→ How to complete this task: Scan each line of the records for the word "float" and extract the ones that have it.

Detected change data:
=== Begin Enclosure ===

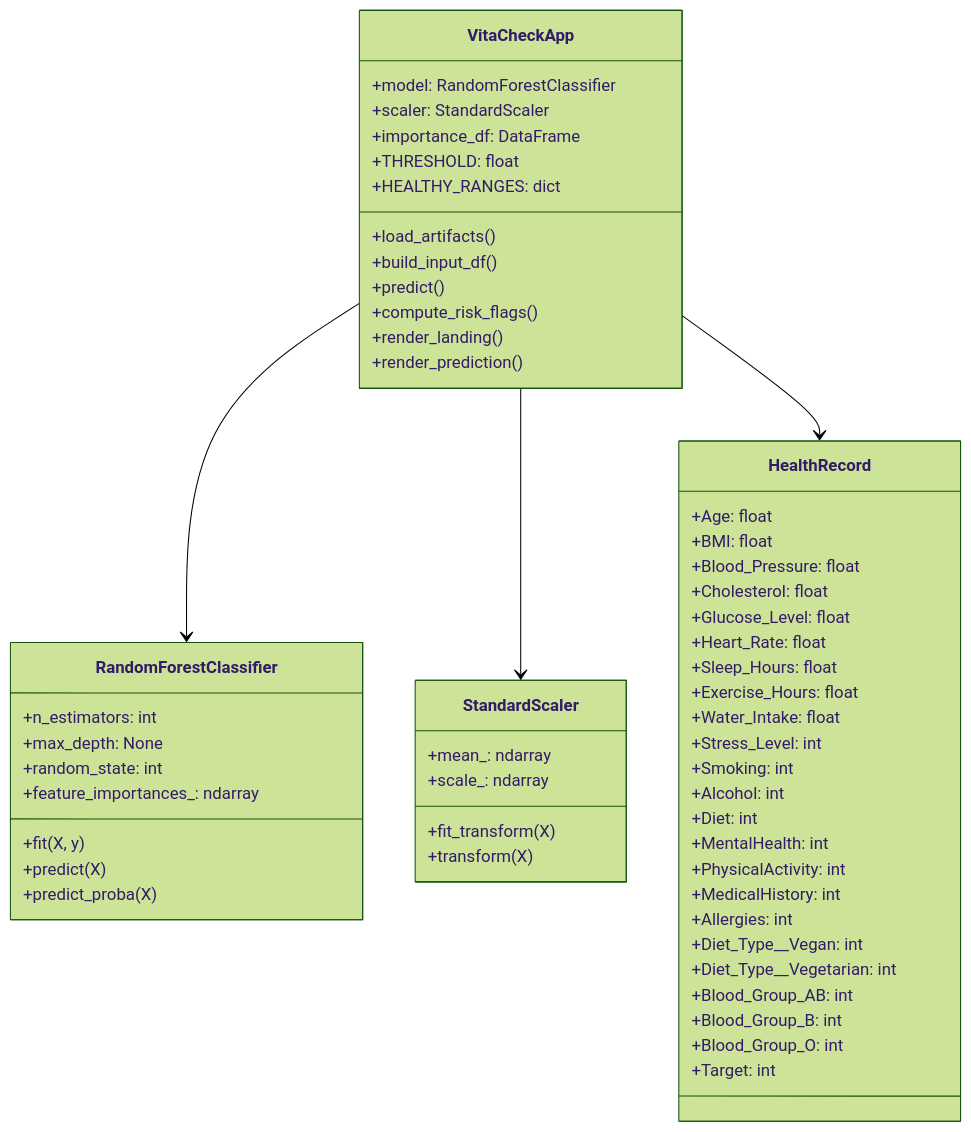
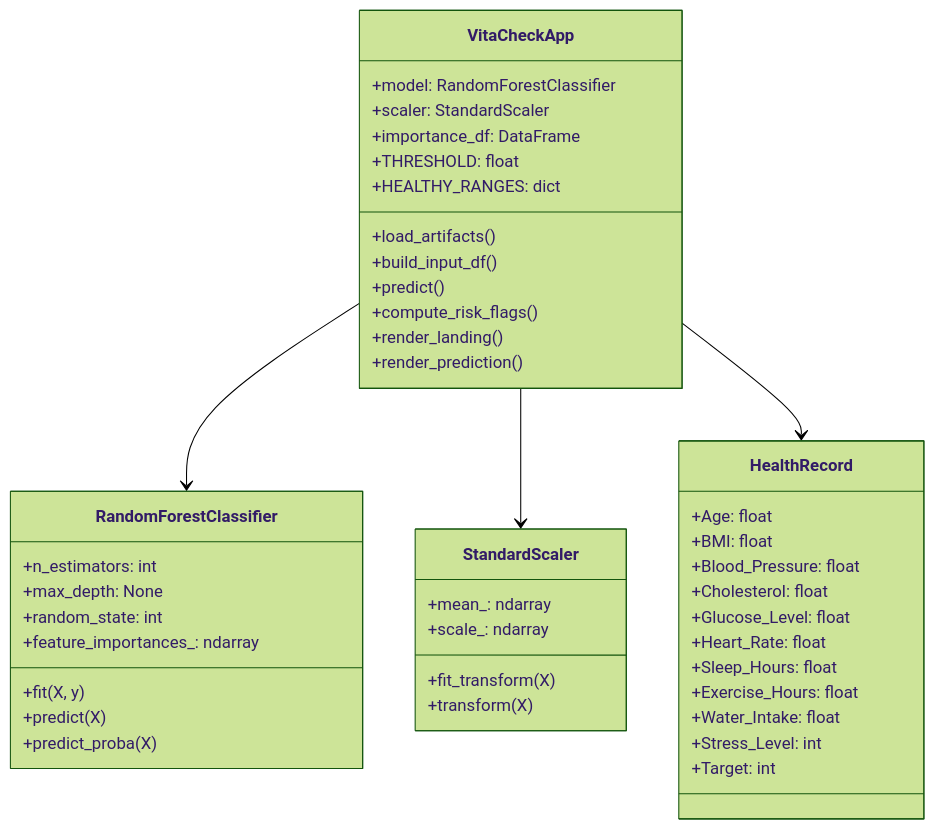
Before and after one commit to KARTHIKAKRISHNA123/vitacheck-ml: the fifth of 14 diagrams in README.md, drawn with Mermaid (forest theme). The commit also changed other lines of this file, not shown here.

````diff
--- a/README.md
+++ b/README.md
@@ -368,63 +259,47 @@
 ```mermaid
 classDiagram
     class VitaCheckApp {
         +model: RandomForestClassifier
         +scaler: StandardScaler
         +importance_df: DataFrame
         +THRESHOLD: float
         +HEALTHY_RANGES: dict
         +load_artifacts()
         +build_input_df()
         +predict()
         +compute_risk_flags()
         +render_landing()
         +render_prediction()
     }
-
     class RandomForestClassifier {
         +n_estimators: int
         +max_depth: None
         +random_state: int
         +feature_importances_: ndarray
         +fit(X, y)
         +predict(X)
         +predict_proba(X)
     }
-
     class StandardScaler {
         +mean_: ndarray
         +scale_: ndarray
         +fit_transform(X)
         +transform(X)
     }
-
     class HealthRecord {
         +Age: float
         +BMI: float
         +Blood_Pressure: float
         +Cholesterol: float
         +Glucose_Level: float
         +Heart_Rate: float
         +Sleep_Hours: float
         +Exercise_Hours: float
         +Water_Intake: float
         +Stress_Level: int
-        +Smoking: int
-        +Alcohol: int
-        +Diet: int
-        +MentalHealth: int
-        +PhysicalActivity: int
-        +MedicalHistory: int
-        +Allergies: int
-        +Diet_Type__Vegan: int
-        +Diet_Type__Vegetarian: int
-        +Blood_Group_AB: int
-        +Blood_Group_B: int
-        +Blood_Group_O: int
         +Target: int
     }
-
     VitaCheckApp --> RandomForestClassifier
     VitaCheckApp --> StandardScaler
     VitaCheckApp --> HealthRecord
 ```
````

=== End Enclosure ===

→ Answer below:
         +THRESHOLD: float
         +Age: float
         +BMI: float
         +Blood_Pressure: float
         +Cholesterol: float
         +Glucose_Level: float
         +Heart_Rate: float
         +Sleep_Hours: float
         +Exercise_Hours: float
         +Water_Intake: float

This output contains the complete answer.